PROBLEM TO WORK ON: Using the entries below, copy out all lines where "been" is found.

Stored records:
· · · · ·

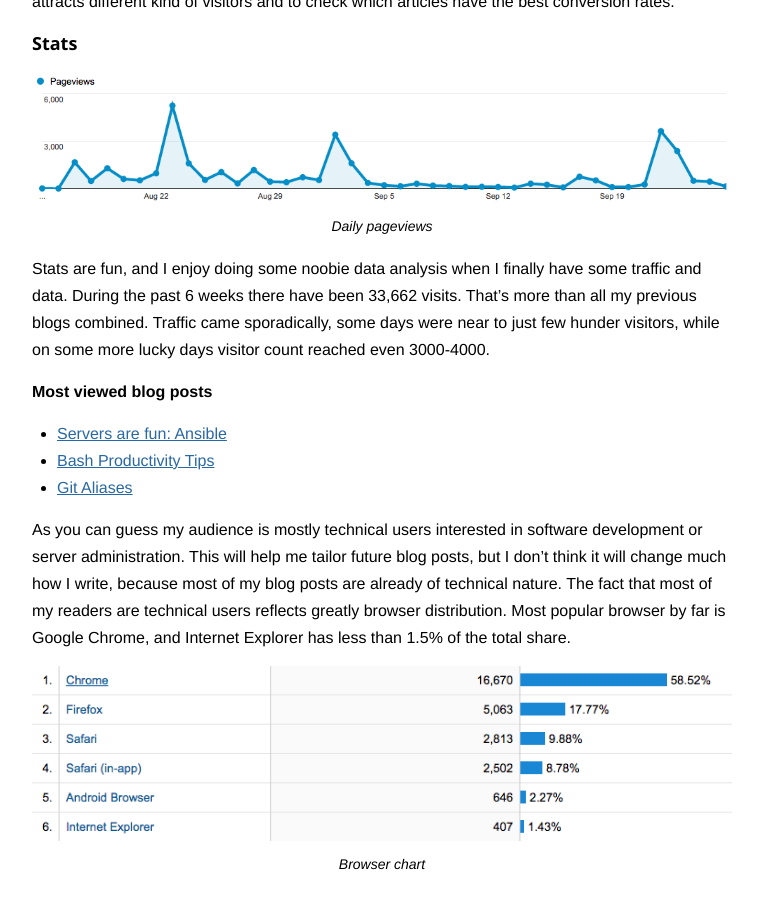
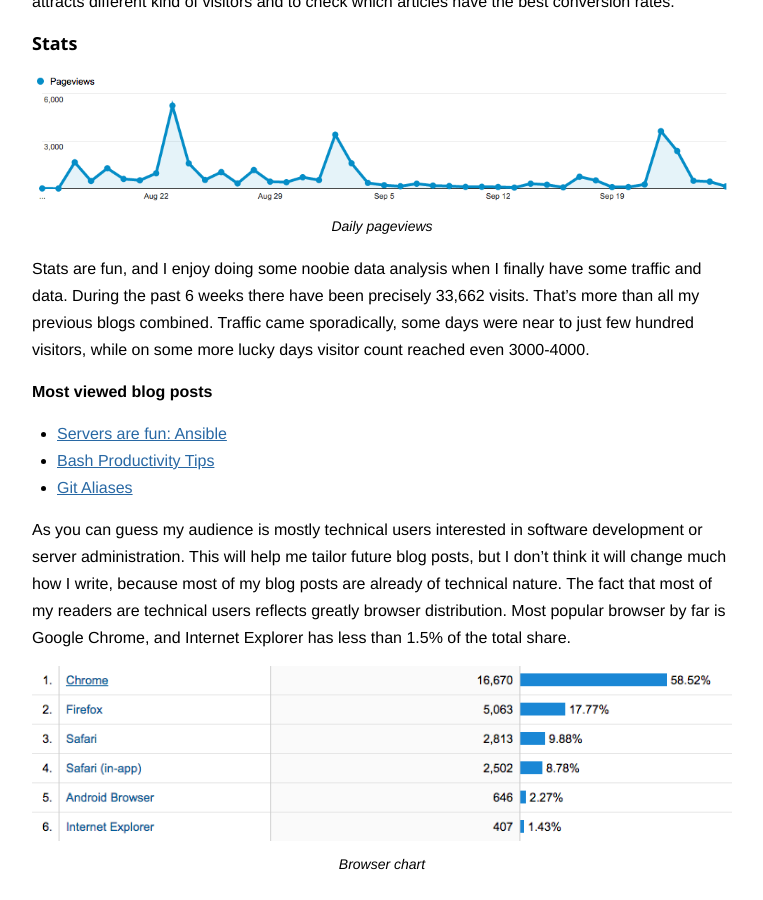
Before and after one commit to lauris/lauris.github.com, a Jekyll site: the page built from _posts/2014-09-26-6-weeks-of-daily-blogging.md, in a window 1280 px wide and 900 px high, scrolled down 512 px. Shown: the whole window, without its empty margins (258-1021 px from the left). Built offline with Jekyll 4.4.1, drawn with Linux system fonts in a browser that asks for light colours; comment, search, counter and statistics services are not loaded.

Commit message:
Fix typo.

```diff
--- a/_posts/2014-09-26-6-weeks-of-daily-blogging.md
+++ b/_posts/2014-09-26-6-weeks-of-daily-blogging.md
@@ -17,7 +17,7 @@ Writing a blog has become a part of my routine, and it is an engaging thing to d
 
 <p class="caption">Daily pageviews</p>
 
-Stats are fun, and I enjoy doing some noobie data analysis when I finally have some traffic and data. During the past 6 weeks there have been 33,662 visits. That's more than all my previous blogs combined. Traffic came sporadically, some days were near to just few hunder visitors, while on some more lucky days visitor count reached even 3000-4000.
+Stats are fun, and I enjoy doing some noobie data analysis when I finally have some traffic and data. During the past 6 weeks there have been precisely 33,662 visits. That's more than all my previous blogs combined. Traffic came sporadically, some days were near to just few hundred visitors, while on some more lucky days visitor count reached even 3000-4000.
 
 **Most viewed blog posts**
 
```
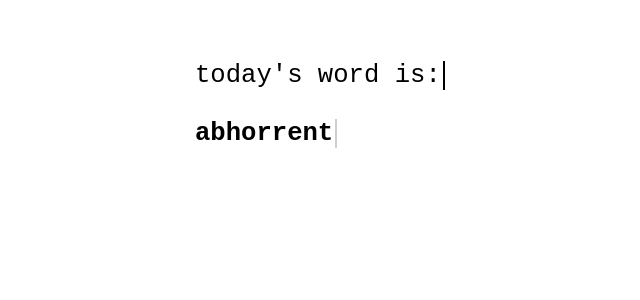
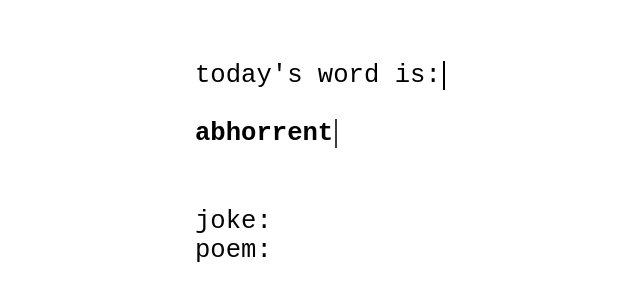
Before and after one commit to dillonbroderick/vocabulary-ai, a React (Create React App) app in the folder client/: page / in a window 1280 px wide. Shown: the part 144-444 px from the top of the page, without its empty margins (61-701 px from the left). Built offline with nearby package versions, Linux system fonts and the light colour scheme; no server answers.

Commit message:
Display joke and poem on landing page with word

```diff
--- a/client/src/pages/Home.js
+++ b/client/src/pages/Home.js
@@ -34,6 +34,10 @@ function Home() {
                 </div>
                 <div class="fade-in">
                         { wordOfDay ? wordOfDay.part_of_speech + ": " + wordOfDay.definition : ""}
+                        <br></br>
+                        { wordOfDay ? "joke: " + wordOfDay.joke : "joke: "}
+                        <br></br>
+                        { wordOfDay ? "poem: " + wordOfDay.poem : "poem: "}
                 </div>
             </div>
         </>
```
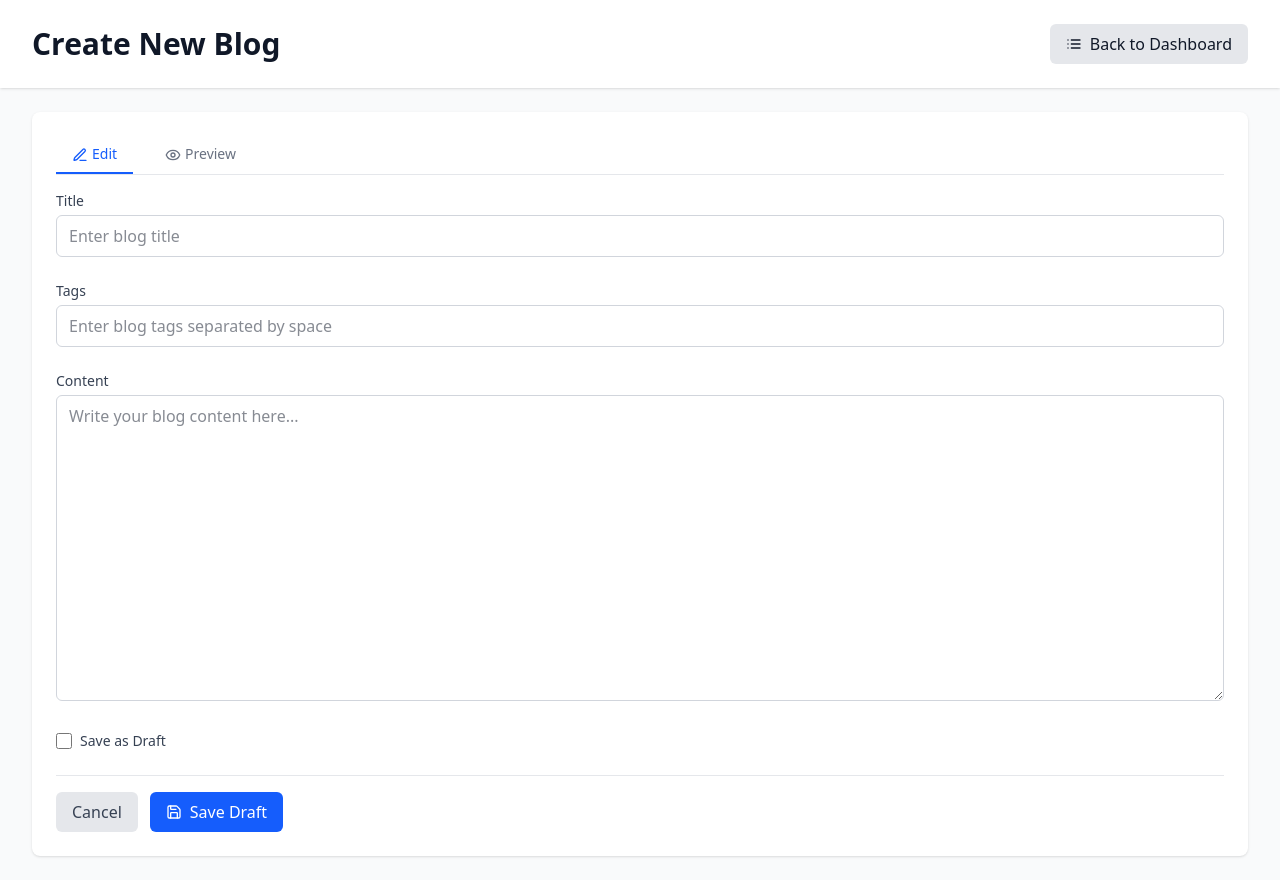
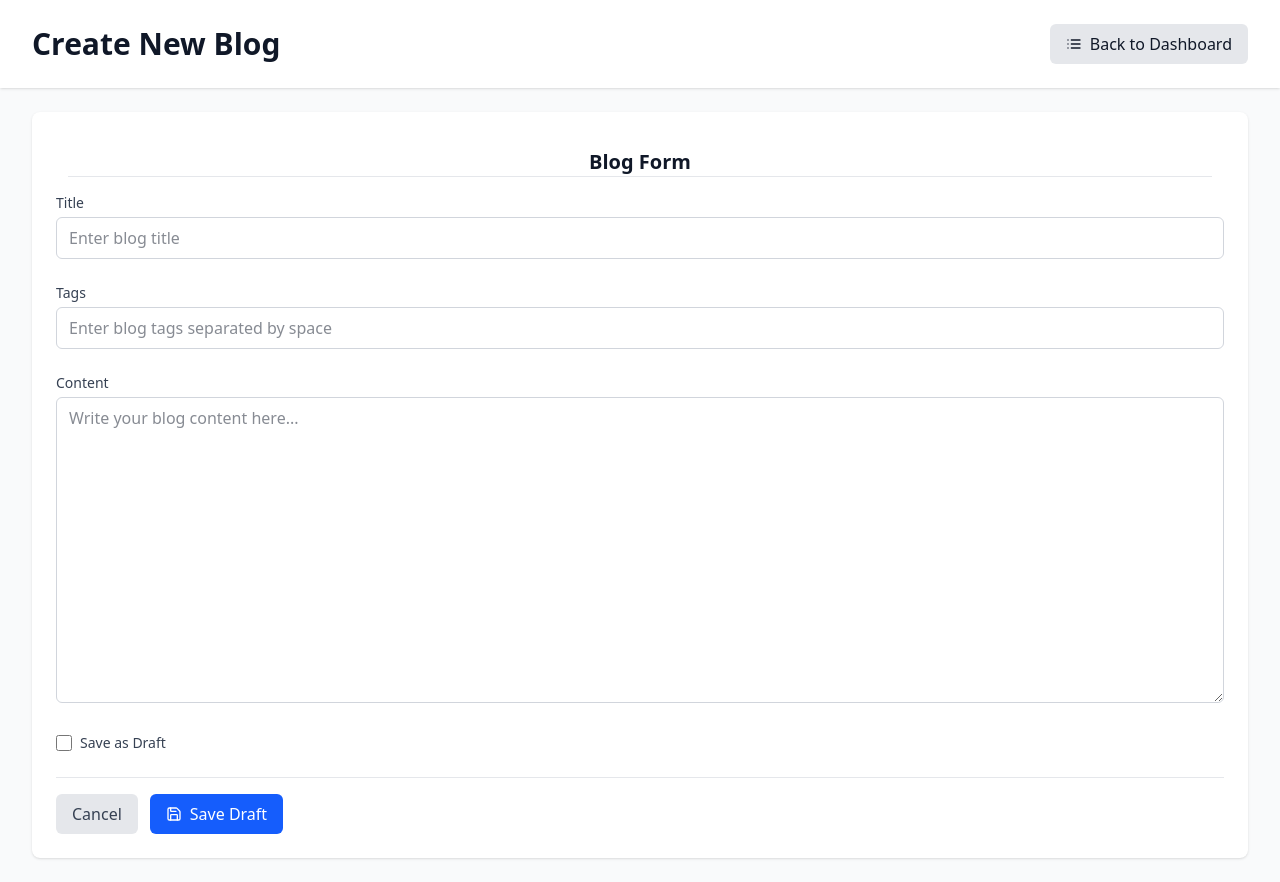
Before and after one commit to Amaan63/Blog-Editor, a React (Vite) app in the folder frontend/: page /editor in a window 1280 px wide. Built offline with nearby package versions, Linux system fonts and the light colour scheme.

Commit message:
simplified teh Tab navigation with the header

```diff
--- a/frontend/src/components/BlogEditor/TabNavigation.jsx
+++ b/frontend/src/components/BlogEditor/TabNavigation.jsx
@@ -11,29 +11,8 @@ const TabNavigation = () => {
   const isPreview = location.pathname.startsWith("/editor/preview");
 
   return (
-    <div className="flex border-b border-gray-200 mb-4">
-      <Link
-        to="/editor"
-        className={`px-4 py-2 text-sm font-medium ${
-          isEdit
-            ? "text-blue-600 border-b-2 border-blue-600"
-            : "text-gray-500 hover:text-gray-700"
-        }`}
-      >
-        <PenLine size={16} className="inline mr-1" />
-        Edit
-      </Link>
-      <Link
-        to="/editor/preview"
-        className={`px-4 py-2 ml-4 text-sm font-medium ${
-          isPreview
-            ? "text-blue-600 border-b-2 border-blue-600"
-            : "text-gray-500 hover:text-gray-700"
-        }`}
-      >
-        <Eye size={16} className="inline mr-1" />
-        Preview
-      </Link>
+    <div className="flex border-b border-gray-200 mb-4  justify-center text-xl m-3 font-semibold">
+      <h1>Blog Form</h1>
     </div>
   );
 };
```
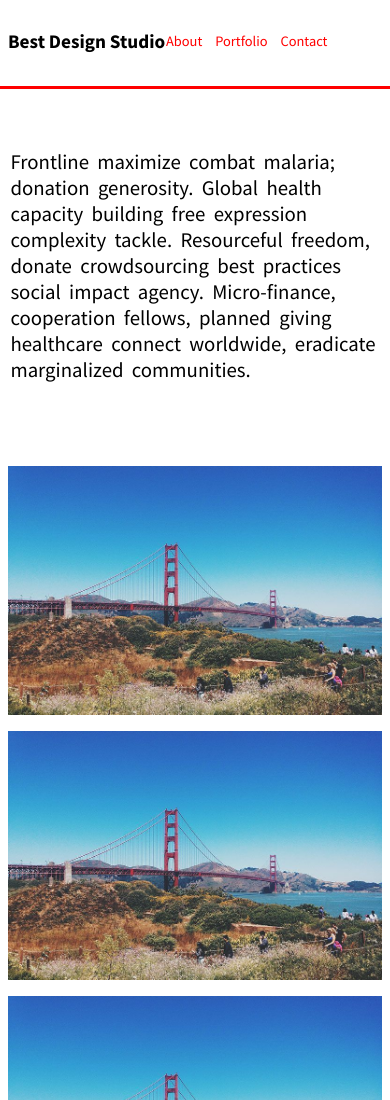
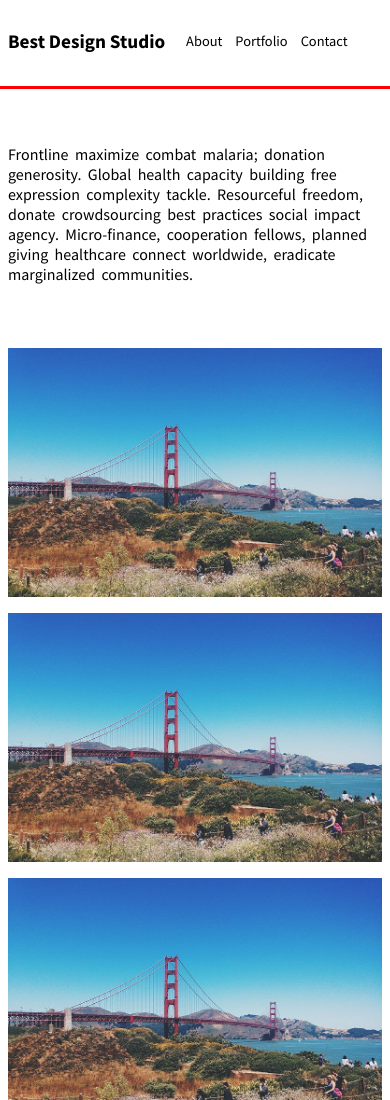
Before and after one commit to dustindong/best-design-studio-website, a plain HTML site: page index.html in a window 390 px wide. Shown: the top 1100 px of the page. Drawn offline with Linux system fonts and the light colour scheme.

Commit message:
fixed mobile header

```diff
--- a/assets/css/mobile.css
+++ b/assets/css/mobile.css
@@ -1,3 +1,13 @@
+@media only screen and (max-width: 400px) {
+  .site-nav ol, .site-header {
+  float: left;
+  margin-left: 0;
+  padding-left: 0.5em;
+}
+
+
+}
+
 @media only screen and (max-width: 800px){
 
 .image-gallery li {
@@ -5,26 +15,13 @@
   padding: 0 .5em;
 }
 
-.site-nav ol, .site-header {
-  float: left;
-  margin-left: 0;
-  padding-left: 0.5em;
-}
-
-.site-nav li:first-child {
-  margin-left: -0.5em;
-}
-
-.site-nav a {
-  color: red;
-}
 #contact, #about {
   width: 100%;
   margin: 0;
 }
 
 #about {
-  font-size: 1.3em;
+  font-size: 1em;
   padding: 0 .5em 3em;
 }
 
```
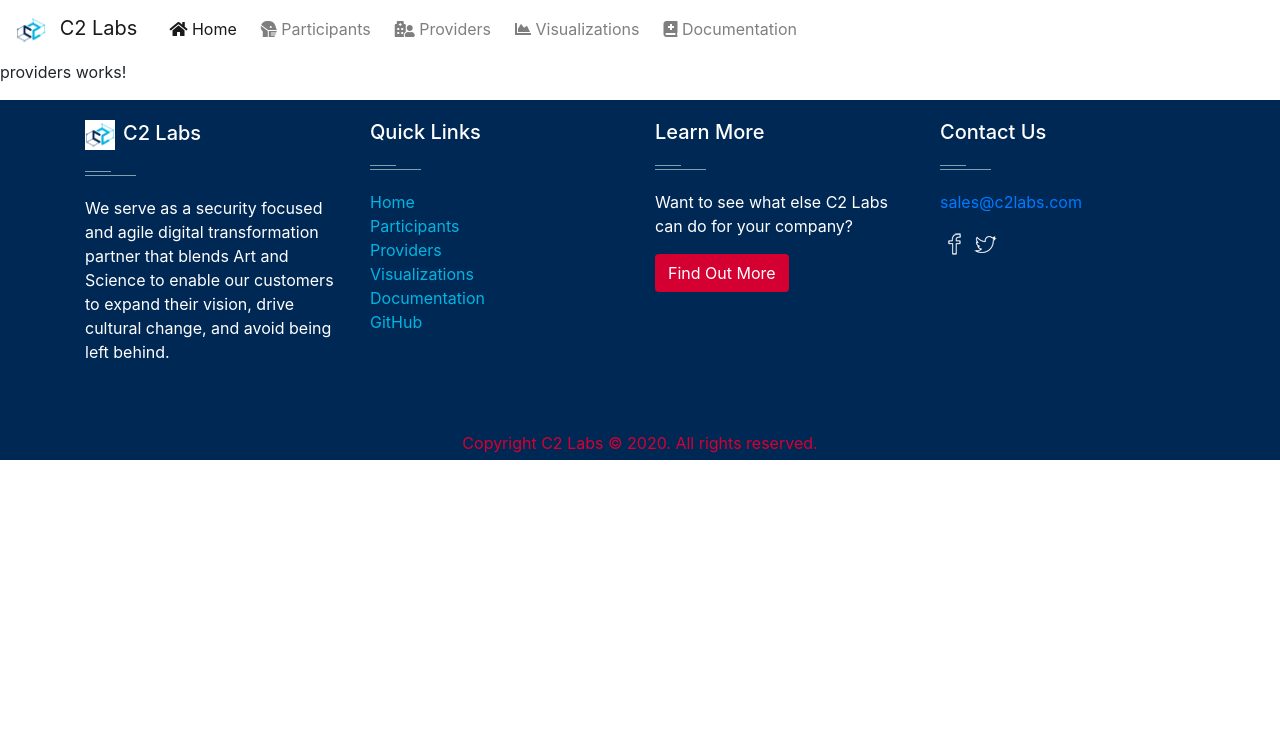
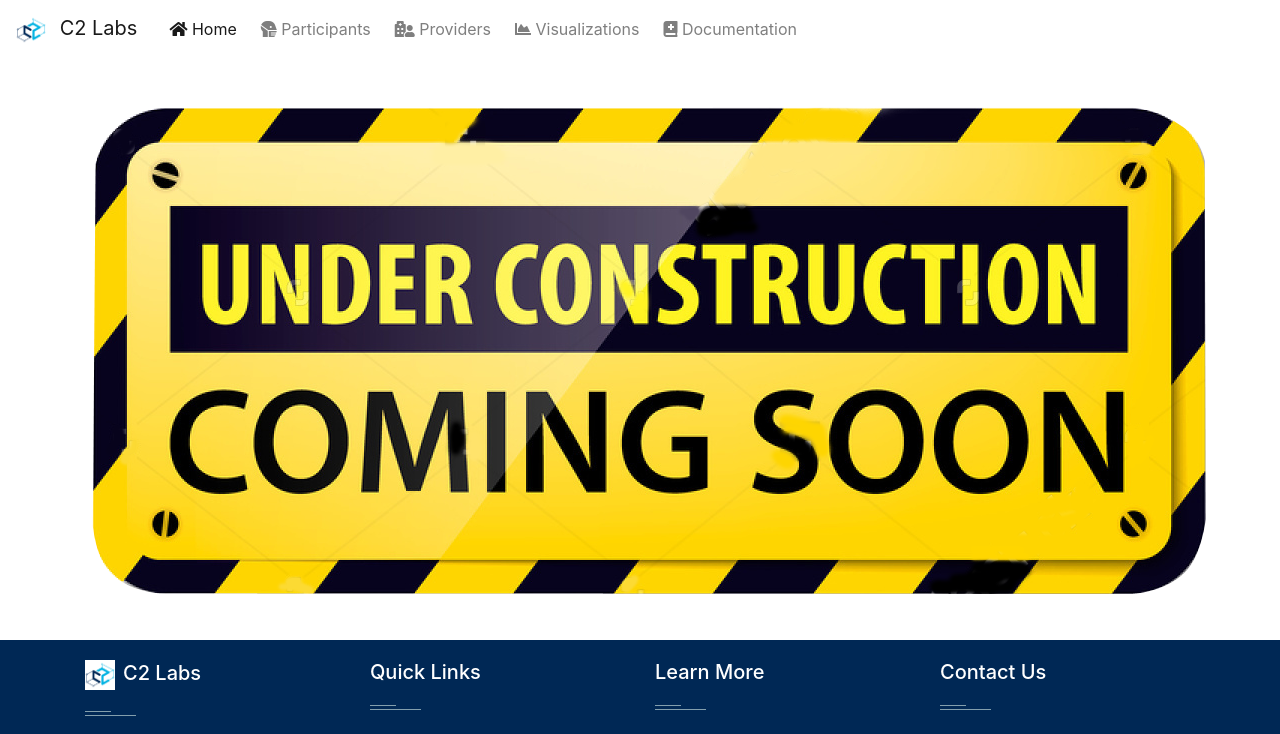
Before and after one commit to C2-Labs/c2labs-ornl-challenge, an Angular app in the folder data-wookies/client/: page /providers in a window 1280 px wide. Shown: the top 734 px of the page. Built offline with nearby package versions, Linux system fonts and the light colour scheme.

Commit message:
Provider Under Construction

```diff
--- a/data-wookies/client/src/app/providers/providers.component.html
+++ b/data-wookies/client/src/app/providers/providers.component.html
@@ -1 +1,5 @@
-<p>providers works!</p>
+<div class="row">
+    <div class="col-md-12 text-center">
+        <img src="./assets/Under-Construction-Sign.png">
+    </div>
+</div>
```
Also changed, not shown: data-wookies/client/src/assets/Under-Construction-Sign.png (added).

· · · · ·

EXERCISE RESPONSE:
-Stats are fun, and I enjoy doing some noobie data analysis when I finally have some traffic and data. During the past 6 weeks there have been 33,662 visits. That's more than all my previous blogs combined. Traffic came sporadically, some days were near to just few hunder visitors, while on some more lucky days visitor count reached even 3000-4000.
+Stats are fun, and I enjoy doing some noobie data analysis when I finally have some traffic and data. During the past 6 weeks there have been precisely 33,662 visits. That's more than all my previous blogs combined. Traffic came sporadically, some days were near to just few hundred visitors, while on some more lucky days visitor count reached even 3000-4000.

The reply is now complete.